• Material to process
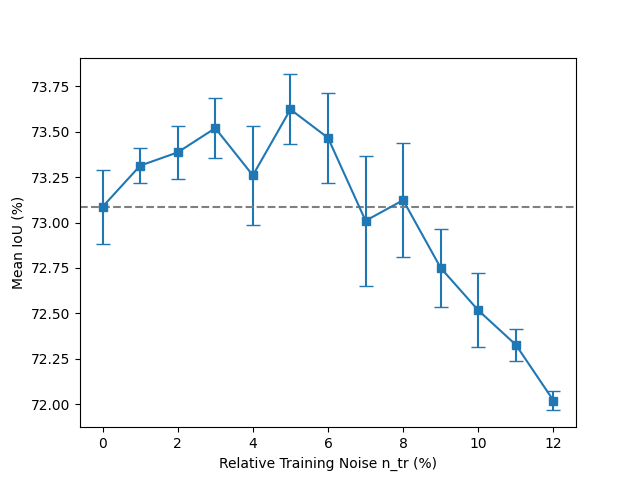
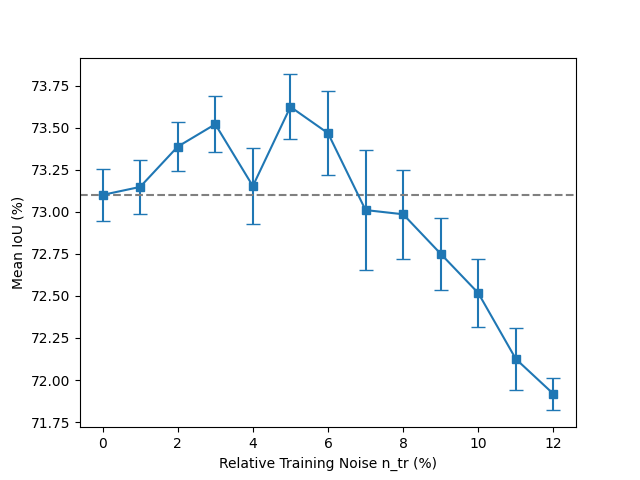
update

diff --git a/draw_A.py b/draw_A.py
@@ -1,22 +1,34 @@
 import matplotlib.pyplot as plt
 import numpy as np
 
-# 第一組資料
+# 第一組資料 seed 42
 data1 = {
     "X": [0, 1, 2, 3, 4, 5, 6, 7, 8, 9, 10, 11, 12],
     "Y": [73.46, 73.55, 73.68, 73.77, 73.81, 74.06, 74.04, 73.36, 73.32, 73.11, 72.90, 72.11, 72.13],
 }
 
-# 第二組資料
+# 第二組資料 seed 46
 data2 = {
     "X": [0, 1, 2, 3, 4, 5, 6, 7, 8, 9, 10, 11, 12],
     "Y": [72.61, 73.19, 73.07, 73.12, 72.65, 73.25, 73.00, 72.14, 72.38, 72.24, 72.05, 72.42, 71.90],
 }
 
-# 第二組資料
+# 第三組資料 seed 49
 data3 = {
     "X": [0, 1, 2, 3, 4, 5, 6, 7, 8, 9, 10, 11, 12],
     "Y": [73.19, 73.20, 73.41, 73.67, 73.32, 73.56, 73.36, 73.53, 73.67, 72.90, 72.60, 72.45, 72.03],
+}
+
+# 第四組資料 seed 47
+data4 = {
+    "X": [0, 1, 4, 8, 11, 12],
+    "Y": [73.14, 72.65, 72.83, 72.57, 71.52, 71.61],
+}
+
+# 第五組資料 seed 50
+data5 = {
+    "X": [0, 1, 11, 12],
+    "Y": [73.14, 73.50, 71.49, 71.88],
 }
 
 # Calculate mean and standard error of the mean (SEM) for each X value
@@ -28,6 +40,8 @@ for x in data1["X"]:
         [data1["Y"][i] for i, val in enumerate(data1["X"]) if val == x]
         + [data2["Y"][i] for i, val in enumerate(data2["X"]) if val == x]
         + [data3["Y"][i] for i, val in enumerate(data3["X"]) if val == x]
+        + [data4["Y"][i] for i, val in enumerate(data4["X"]) if val == x]
+        # + [data5["Y"][i] for i, val in enumerate(data5["X"]) if val == x]
     )
 
     mean_y = np.mean(y_values)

• Problem to solve
Restate the data word for word and exclude every picture.

• Task response
update

diff --git a/draw_A.py b/draw_A.py
@@ -1,22 +1,34 @@
 import matplotlib.pyplot as plt
 import numpy as np
 
-# 第一組資料
+# 第一組資料 seed 42
 data1 = {
     "X": [0, 1, 2, 3, 4, 5, 6, 7, 8, 9, 10, 11, 12],
     "Y": [73.46, 73.55, 73.68, 73.77, 73.81, 74.06, 74.04, 73.36, 73.32, 73.11, 72.90, 72.11, 72.13],
 }
 
-# 第二組資料
+# 第二組資料 seed 46
 data2 = {
     "X": [0, 1, 2, 3, 4, 5, 6, 7, 8, 9, 10, 11, 12],
     "Y": [72.61, 73.19, 73.07, 73.12, 72.65, 73.25, 73.00, 72.14, 72.38, 72.24, 72.05, 72.42, 71.90],
 }
 
-# 第二組資料
+# 第三組資料 seed 49
 data3 = {
     "X": [0, 1, 2, 3, 4, 5, 6, 7, 8, 9, 10, 11, 12],
     "Y": [73.19, 73.20, 73.41, 73.67, 73.32, 73.56, 73.36, 73.53, 73.67, 72.90, 72.60, 72.45, 72.03],
+}
+
+# 第四組資料 seed 47
+data4 = {
+    "X": [0, 1, 4, 8, 11, 12],
+    "Y": [73.14, 72.65, 72.83, 72.57, 71.52, 71.61],
+}
+
+# 第五組資料 seed 50
+data5 = {
+    "X": [0, 1, 11, 12],
+    "Y": [73.14, 73.50, 71.49, 71.88],
 }
 
 # Calculate mean and standard error of the mean (SEM) for each X value
@@ -28,6 +40,8 @@ for x in data1["X"]:
         [data1["Y"][i] for i, val in enumerate(data1["X"]) if val == x]
         + [data2["Y"][i] for i, val in enumerate(data2["X"]) if val == x]
         + [data3["Y"][i] for i, val in enumerate(data3["X"]) if val == x]
+        + [data4["Y"][i] for i, val in enumerate(data4["X"]) if val == x]
+        # + [data5["Y"][i] for i, val in enumerate(data5["X"]) if val == x]
     )
 
     mean_y = np.mean(y_values)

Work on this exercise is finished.